Specialty Tea

Almond Delight

Black Tea, Almond, Cardamom, Melissa Cut, Marigold Petals

Cherry Blossom

Black Tea, Cherry, Rosehip Cut, Red Rose Petals

Exotic Tropical

Melfort Green Tea, Orange Peel Cut, Red Rose Petals, Vanilla, Blackberry, Blueberry, Lemon

Morrocan Mint

Melfort Green Tea, Mint, Mint Cut, Licorise Cut

Muse Special

Black Tea, Green Tea, Wild Strawberry, Corn Flower, Safflower


Black Tea, Chocolate, Irish Cream, Strawberry Cut

Paradise Green

Green Tea, Srawberry, Rose, Red Rose Fine Cut, Corn Flower

Rose Garden

Green Tea, Rose, Rose Petals

Royal Mandarin

Black Tea, Orange, Orange Peel Cut, Safflowers

Sapporo Spring

Black Tea, Green Tea, Marigold Petals, Red Rose Petals, Corn Flower, Orange Peel, Vanilla, Honey

Strawberry Orchard

Black Tea, Strawberry, Mint Cut

Tropical Breeze

Black Tea, Mango, Passion Fruit, Lemon, Pineapple, Mango Cut, Passion Fruit Cut

Herbal Tea

Calming Herbal

Cinnamon Cut, Mint Cut, Rosehip Cut, Licorise Cut, Apple Cut

Heavenly Spring

Apple Cut, Lemon Peel Cut, Melissa Cut

Lemon Ginger

Lemongrass Cut, Ginger Cut, Rosehip Cut

Merry Berries

Rosehip Cut, Hibiscus Cut, Apple Cut, Lemon Peels


Mint Cut, Rosehip Cut, Marigold Petals

Muse Herbal

Hibiscus Cut, Apple Cut, Orange Peel Cut, MP Pineapple Cut, IMP Mango Cut

Rose Chamomile

Chamomile Flowers, Red Rose Petals

Sweet Berries Herbal

Hibiscus Cut, Rosehip Cut, Corn Flower, Marigold, Strawberry


Earl Grey

English Breakfast

Green Tea

Tea Manufacturing Process

The tea manufacturing process is an intricate one that begins with the plucking of good leaf – two leaves and a bud and results in the final tea leaf that you see. Ceylon tea is manufactured predominantly using the orthodox tea manufacturing process that has been practised for over a century.

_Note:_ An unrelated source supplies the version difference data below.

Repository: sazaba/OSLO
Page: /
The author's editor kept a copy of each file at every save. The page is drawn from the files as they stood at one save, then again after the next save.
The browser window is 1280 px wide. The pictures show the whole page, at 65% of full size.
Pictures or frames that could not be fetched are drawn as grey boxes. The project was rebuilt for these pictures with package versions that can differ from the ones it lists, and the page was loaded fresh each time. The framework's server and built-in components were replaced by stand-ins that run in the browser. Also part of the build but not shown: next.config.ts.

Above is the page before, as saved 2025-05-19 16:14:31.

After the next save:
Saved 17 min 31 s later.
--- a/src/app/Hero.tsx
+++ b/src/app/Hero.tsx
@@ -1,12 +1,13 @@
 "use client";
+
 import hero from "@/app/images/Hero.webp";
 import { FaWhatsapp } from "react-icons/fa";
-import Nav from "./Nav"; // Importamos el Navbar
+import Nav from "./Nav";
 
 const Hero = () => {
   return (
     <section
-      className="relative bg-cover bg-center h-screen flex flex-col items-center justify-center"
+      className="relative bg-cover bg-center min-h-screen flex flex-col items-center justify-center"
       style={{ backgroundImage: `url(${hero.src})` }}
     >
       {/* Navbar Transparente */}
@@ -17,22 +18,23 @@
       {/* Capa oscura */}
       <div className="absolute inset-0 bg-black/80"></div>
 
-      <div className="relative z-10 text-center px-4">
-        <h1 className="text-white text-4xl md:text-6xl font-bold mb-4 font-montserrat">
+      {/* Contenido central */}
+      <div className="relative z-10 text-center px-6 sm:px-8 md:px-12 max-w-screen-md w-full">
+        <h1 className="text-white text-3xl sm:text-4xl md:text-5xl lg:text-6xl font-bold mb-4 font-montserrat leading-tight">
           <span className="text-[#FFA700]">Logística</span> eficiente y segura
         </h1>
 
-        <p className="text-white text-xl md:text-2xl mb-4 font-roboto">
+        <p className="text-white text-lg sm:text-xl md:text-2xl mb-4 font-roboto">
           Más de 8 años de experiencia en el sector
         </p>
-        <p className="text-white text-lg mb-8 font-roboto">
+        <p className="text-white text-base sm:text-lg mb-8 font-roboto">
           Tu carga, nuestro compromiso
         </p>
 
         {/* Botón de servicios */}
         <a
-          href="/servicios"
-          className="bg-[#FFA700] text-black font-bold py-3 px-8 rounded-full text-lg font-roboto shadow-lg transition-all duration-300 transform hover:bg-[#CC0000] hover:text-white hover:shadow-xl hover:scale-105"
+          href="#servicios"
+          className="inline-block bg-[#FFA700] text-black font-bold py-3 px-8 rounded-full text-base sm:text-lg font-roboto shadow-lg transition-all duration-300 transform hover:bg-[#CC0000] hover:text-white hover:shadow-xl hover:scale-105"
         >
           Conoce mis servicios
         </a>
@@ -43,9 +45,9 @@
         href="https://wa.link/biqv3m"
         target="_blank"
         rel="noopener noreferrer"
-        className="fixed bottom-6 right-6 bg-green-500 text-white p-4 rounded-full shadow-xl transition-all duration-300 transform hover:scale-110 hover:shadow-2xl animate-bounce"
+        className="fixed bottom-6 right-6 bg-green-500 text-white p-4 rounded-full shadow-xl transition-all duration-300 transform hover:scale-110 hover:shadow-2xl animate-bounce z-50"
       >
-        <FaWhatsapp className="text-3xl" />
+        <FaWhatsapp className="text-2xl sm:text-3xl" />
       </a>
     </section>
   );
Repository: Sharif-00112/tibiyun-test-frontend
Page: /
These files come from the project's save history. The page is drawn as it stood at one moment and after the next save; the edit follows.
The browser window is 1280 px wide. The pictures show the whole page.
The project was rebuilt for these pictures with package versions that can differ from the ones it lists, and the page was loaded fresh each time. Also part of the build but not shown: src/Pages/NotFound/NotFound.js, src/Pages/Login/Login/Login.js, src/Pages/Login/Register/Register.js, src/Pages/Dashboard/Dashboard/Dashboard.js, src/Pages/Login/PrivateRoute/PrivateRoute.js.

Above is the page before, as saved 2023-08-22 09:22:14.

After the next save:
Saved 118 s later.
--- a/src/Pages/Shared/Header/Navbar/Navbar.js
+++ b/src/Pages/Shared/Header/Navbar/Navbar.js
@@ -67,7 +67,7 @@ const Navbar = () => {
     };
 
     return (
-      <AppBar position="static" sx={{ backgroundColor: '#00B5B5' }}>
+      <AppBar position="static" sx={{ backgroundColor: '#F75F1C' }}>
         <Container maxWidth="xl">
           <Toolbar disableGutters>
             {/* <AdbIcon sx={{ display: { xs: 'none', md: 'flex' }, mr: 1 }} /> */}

Expert tea pickers pluck only the fresh leaf - consisting of the bud and the leaves below which - which is the key to ensuring a tea that is rich in flavour and character


The plucked tea leaves are brought to the factory where they are put into large withering troughs which fan hot air to reduce the moisture content of the tea leaf.The ensures that the leaf becomes flaccid. This is referred to as "physical wither". There are also important chemical changes that take place during this time such as the breakdown of molecules to smaller units which increase amino acids and flavour compounds, the partial breakdown of walls between cells (cell wall permeability) which is important for the subsequent stages of manufacture. In order to ensure this "chemical" wither takes place adequately, the plucked leaves are withered for a minimum of 6 hours.


The purpose of rolling is primarily to break up the leaf cells or compartments and to mix up the chemical components of the leaves with the enzymes. Various types of rollers are used to achieve this objective. The first roll is often very gentle and known as the ‘pre-conditioning roll’ . The main action of the pre-conditioning roll has been found to be the gentle expression of the leaf juice on to the surface of the twisted particles. These juices dry up on the surface of the particles to contribute to the blackness of tea. Subsequent rolling is programmed to achieve thorough breakdown of the leaf cells. A considerable amount of heat is generated by friction during the rolling process, but care must be exercised to ensure that temperature does not exceed 35ºC (95ºF), because undesirable chemical and enzyme reactions could occur at higher temperatures.


Once the leaf is sifted through the Roll Breaker, it is spread out on an even surface and left to allow oxidisation or what is referred to as fermentation. The process of fermentation represents a series of complex chemical reactions which begin at the moment when the leaf is broken in the roller. The breaking up of cells which causes the mixing up of the enzymes with the other chemical compounds within the cell, results in a number of reactions; the most important being the oxidation of polyphenols. An additional reaction that occurs during fermentation is the formation of someflavour compounds.


The process of firing removes most of the leaf moisture and stops fermentation by destroying the enzymes. Further, the flavour of the tea is ‘balanced’ during firing because some of the lesser desirable low boiling compounds are removed thus accentuating the presence of more useful higher boiling compounds.